*TASK ITEM*.
Each line of the material below that holds the word "ComputeModuleList" needs to be copied.

*GIVEN ENTRIES*.
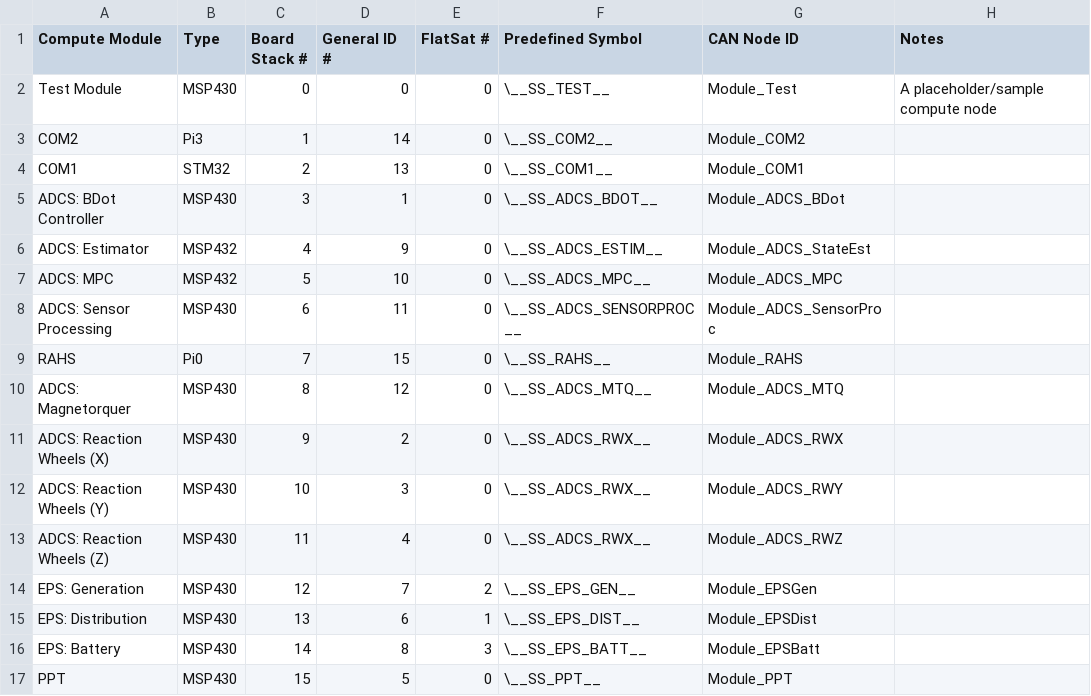
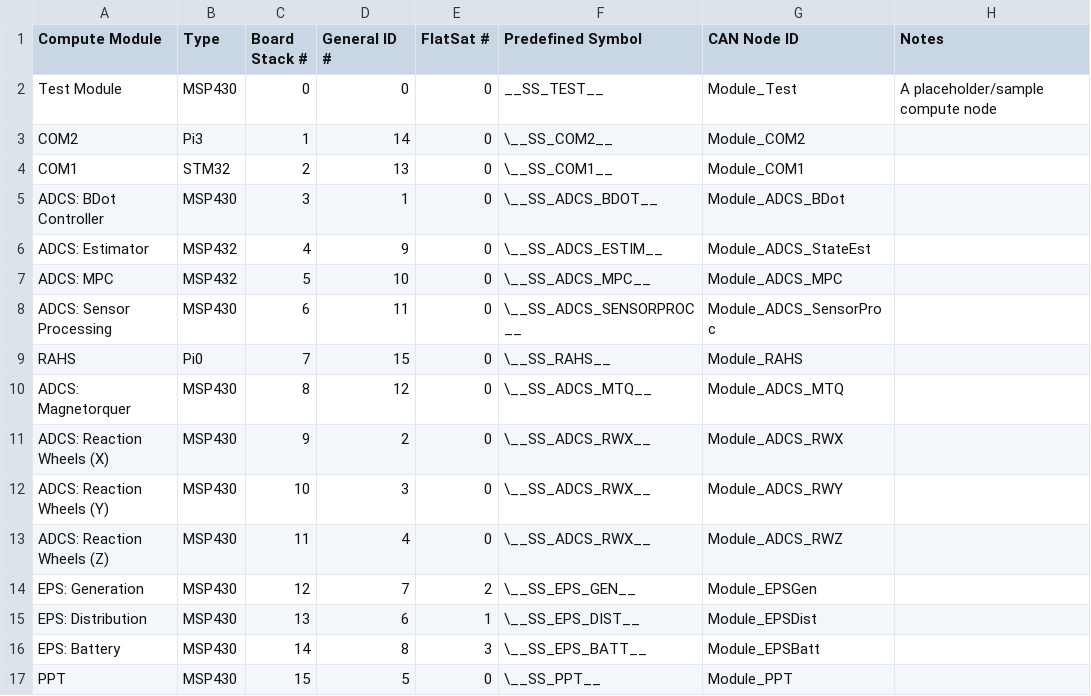
Before and after one commit to UWCubeSat/DubSat1, a CSV file: ref/ComputeModuleList.csv, drawn as a sheet.

Commit message:
Ugh again.

```diff
--- a/ref/ComputeModuleList.csv
+++ b/ref/ComputeModuleList.csv
@@ -1,3 +1,3 @@
 Compute Module,Type,Board Stack #,General ID #, FlatSat #, Predefined Symbol , CAN Node ID,Notes
-Test Module, MSP430, 0, 0, 0,\__SS_TEST__, Module_Test, A placeholder/sample compute node
+Test Module, MSP430, 0, 0, 0,__SS_TEST__, Module_Test, A placeholder/sample compute node
 COM2,Pi3,1,14,0,\__SS_COM2__,Module_COM2,
```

*RESULT BELOW*.
Before and after one commit to UWCubeSat/DubSat1, a CSV file: ref/ComputeModuleList.csv, drawn as a sheet.
--- a/ref/ComputeModuleList.csv
+++ b/ref/ComputeModuleList.csv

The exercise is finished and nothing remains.